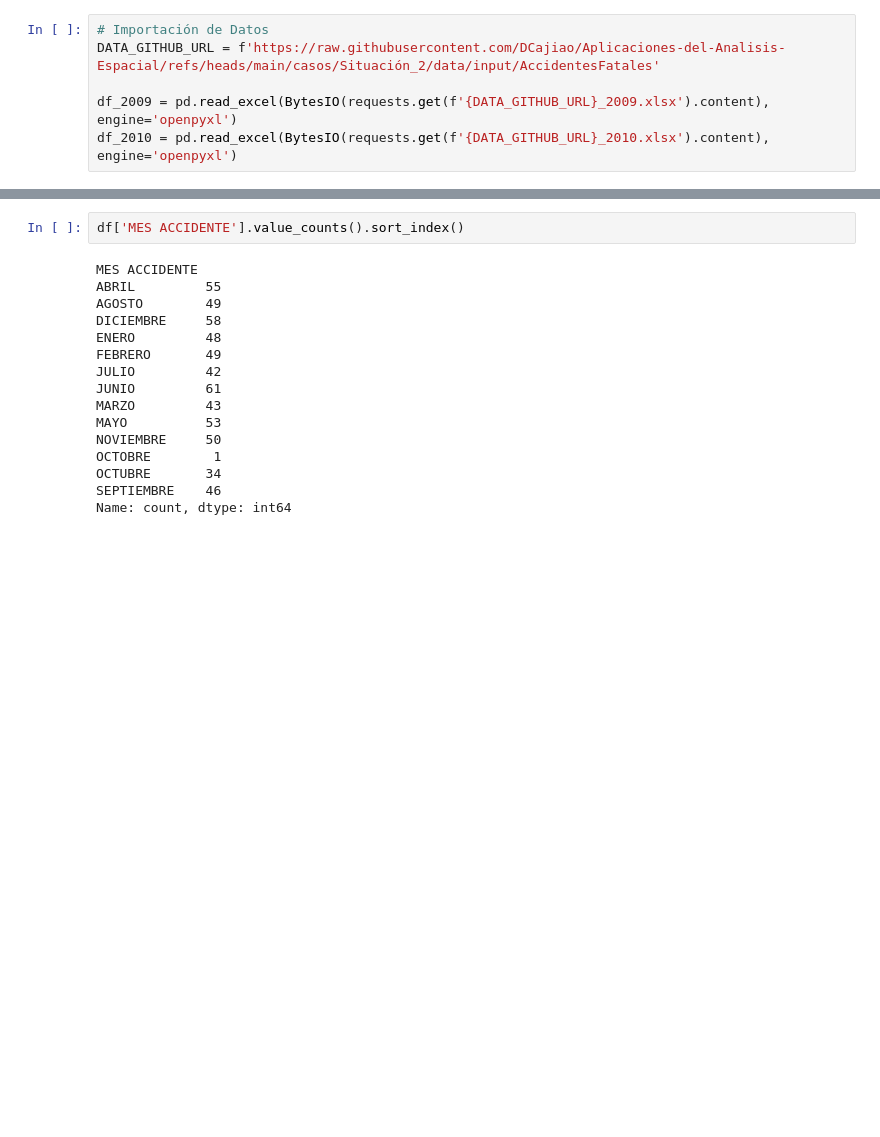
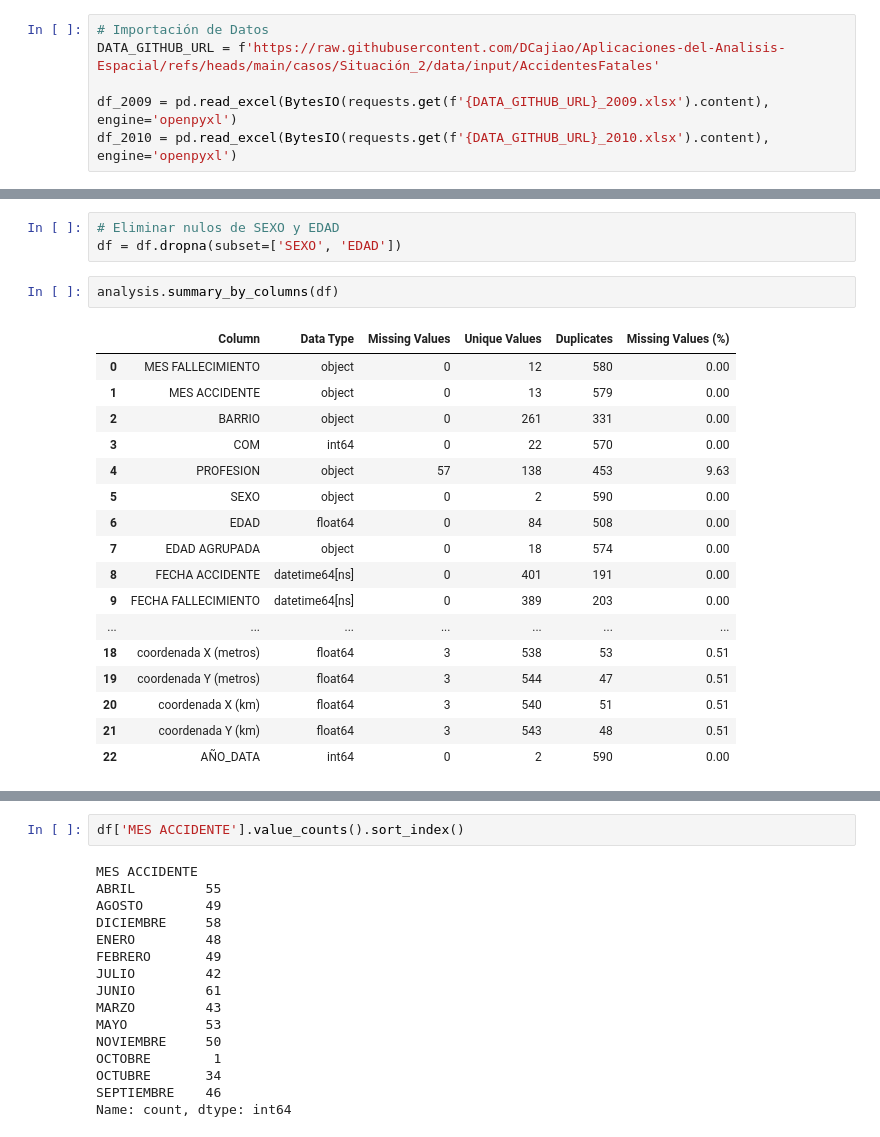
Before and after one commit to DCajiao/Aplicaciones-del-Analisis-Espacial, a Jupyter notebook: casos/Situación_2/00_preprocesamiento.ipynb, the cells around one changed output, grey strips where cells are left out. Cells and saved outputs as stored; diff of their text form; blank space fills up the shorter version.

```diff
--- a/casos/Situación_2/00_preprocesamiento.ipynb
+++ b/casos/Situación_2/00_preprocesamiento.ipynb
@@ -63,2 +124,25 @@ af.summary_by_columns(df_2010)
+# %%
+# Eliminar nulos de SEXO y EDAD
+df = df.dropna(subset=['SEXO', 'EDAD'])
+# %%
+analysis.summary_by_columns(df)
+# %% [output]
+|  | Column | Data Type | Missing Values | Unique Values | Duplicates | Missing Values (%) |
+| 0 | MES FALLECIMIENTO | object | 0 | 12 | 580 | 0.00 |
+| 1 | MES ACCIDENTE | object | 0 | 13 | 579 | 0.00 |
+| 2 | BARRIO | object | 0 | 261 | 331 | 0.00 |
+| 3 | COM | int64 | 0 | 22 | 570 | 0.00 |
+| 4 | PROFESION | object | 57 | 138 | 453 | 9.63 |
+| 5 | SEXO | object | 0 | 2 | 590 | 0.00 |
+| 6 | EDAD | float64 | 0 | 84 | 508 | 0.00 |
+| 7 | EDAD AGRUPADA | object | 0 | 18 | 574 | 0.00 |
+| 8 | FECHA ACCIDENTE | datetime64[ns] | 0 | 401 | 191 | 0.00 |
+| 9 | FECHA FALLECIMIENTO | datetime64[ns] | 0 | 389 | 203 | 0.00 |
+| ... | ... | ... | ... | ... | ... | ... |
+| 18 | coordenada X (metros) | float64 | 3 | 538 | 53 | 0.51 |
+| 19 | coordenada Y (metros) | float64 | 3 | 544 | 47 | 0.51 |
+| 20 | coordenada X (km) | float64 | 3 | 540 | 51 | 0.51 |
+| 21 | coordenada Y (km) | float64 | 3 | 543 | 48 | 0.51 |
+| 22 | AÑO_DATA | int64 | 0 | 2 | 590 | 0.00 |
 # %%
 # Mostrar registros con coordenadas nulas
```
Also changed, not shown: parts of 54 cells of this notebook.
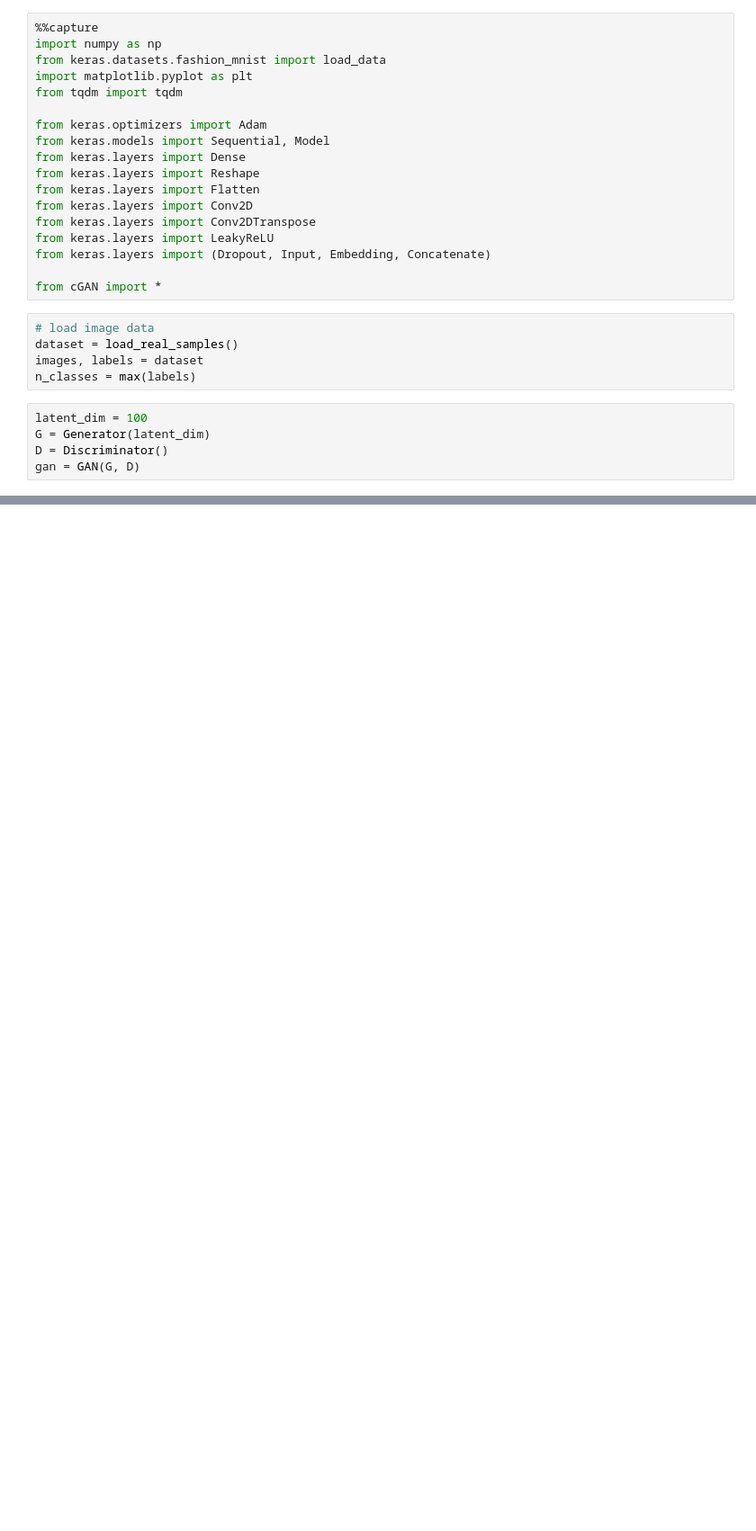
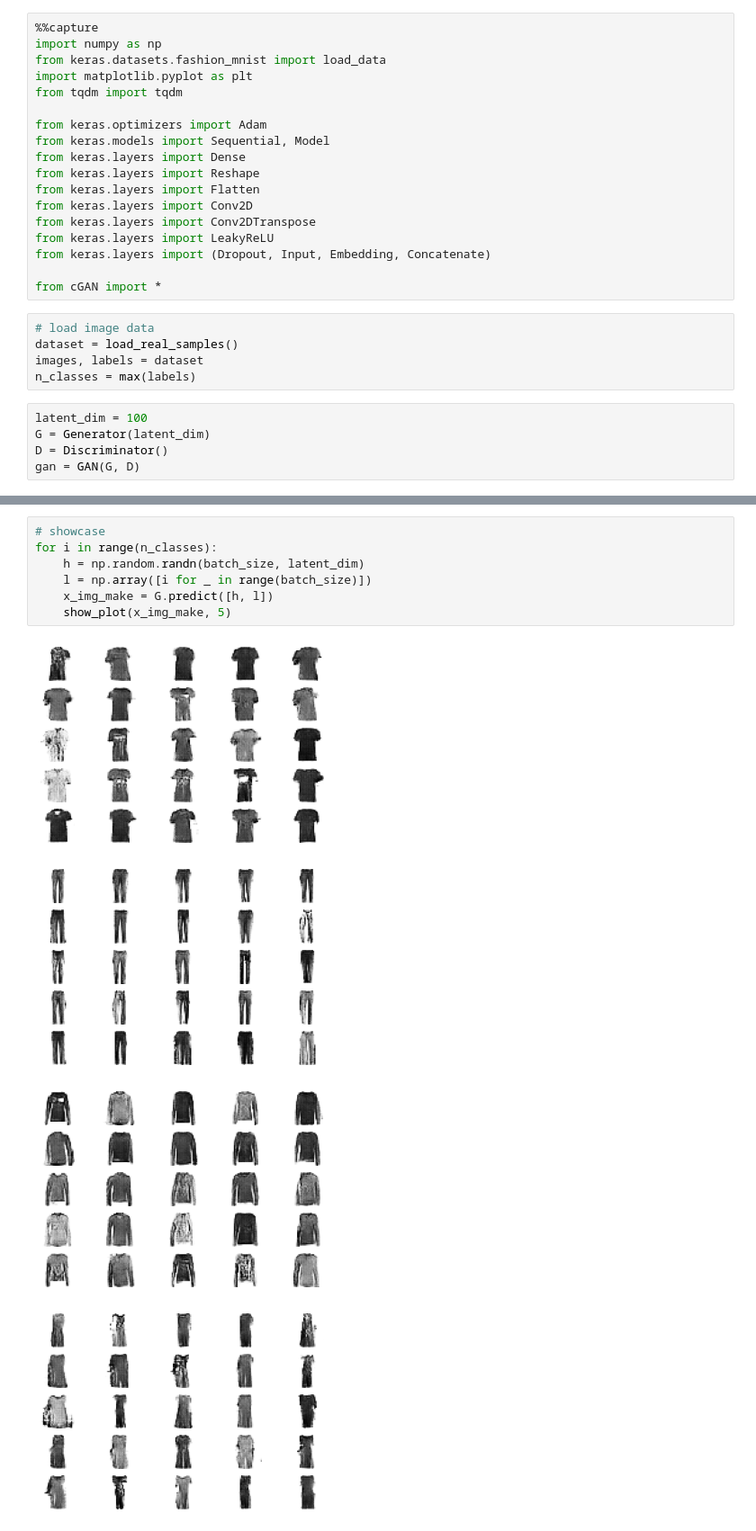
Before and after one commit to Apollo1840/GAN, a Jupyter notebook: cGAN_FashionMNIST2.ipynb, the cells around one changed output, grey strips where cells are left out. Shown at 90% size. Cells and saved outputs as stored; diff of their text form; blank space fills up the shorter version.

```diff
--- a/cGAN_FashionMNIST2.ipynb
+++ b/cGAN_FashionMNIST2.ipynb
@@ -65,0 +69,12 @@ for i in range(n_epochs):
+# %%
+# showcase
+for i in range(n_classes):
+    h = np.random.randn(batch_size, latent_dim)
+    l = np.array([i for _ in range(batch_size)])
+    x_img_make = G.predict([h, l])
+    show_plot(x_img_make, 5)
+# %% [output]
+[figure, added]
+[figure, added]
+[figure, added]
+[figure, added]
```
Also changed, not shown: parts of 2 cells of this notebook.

------------------------------------------------

> WHAT IS BEING ASKED: Number of lines with the string "object" in the data above: report this figure and nothing more.

> ANSWER SPACE: 6